  1. I run a business, it involves creating business plans for people to include market research and financial forecasting. If anyone needs one done Id be happy to help

  2. Probably the most wholesome and thought-provoking content I have come across all week. Thoroughly enjoyed this video.

  3. Rich people have rose colored lens, he is looking at it from his class. Yes in his class funding and business model don’t count. For the rest of us normal folks it is a different game. In reality this is how it works:
    1. Connections (family, social class, race included) – as George Carlin says “it’s a big club but you’re not in it”. You or me will not be able to create an Uber or Airbnb as the regulations of taxi and hotel services will apply to us but for the exceptional class with government connections that is a different story.
    2. Funding – without number 1, not getting to number 2
    3. Founder / VC / advisor – are there psychopaths in this group? What is the real motivation to building the product? What is everyone’s motivation to be part of this startup?
    4. Team – need number 2 to build it, no employee will work for free
    5. Market fit – is there a market for the idea?
    6. Product – is the product easy to use or does it even work or exist?
    7. Environment / market conditions (timing) – technically if you have a lot of 2 then you can possibly wait it out to hit this. Sometimes you may target a particular country or society that has the elements you are looking for.

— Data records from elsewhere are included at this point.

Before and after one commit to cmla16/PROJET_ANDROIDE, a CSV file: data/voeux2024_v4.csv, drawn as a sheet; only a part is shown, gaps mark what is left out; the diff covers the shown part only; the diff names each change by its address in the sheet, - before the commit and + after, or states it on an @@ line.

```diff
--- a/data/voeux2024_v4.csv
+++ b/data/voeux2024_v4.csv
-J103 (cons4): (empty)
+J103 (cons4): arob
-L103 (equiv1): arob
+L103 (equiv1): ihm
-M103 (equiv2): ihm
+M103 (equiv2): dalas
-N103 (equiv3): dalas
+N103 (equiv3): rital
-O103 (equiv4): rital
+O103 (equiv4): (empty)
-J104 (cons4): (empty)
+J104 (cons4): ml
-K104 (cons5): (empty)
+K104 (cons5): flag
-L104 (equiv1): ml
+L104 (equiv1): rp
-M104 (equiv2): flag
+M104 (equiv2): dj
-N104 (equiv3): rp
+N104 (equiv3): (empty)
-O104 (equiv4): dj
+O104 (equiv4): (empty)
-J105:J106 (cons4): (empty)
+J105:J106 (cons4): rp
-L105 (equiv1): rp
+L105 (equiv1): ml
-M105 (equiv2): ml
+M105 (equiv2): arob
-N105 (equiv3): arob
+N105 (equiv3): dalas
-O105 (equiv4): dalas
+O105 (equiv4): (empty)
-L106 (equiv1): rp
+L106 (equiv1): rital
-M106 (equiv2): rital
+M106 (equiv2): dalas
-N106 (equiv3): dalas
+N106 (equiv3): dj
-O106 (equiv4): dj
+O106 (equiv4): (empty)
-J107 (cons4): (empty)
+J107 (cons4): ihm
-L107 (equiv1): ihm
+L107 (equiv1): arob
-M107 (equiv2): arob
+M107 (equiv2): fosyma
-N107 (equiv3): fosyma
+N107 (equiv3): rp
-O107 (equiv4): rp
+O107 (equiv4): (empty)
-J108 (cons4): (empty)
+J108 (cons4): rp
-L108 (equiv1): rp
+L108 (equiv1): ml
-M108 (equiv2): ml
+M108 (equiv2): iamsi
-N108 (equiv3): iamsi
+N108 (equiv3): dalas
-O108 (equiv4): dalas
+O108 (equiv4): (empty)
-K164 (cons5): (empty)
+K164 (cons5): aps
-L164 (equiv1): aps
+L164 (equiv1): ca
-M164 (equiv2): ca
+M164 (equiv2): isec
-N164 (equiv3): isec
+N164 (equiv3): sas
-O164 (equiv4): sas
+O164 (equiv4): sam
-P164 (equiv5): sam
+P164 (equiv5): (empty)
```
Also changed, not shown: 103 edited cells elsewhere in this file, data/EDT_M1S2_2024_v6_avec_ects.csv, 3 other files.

  4. so amazing. I watched this talk several years ago, and learned so much. I just watched it again, and learned even more . Thank you Bill Gross 🙂

  5. All the companies he mentioned are basically software companies. So if you know how to code you can start these companies with just a laptop. You don’t need to invest in any inventory. You can test it out without having spent a lot of money and see if it gets traction.

  6. I partially agree with him. What matters is finding the needs of users first and creating a solution which targets it head on. Unless we build something that is actually needed no one is going to buy it

  7. Well executed TED talk, but way too superficial to take away any useful (and new) insight. A quick look at the study's findings would be interesting but unfortunately there is no link provided here.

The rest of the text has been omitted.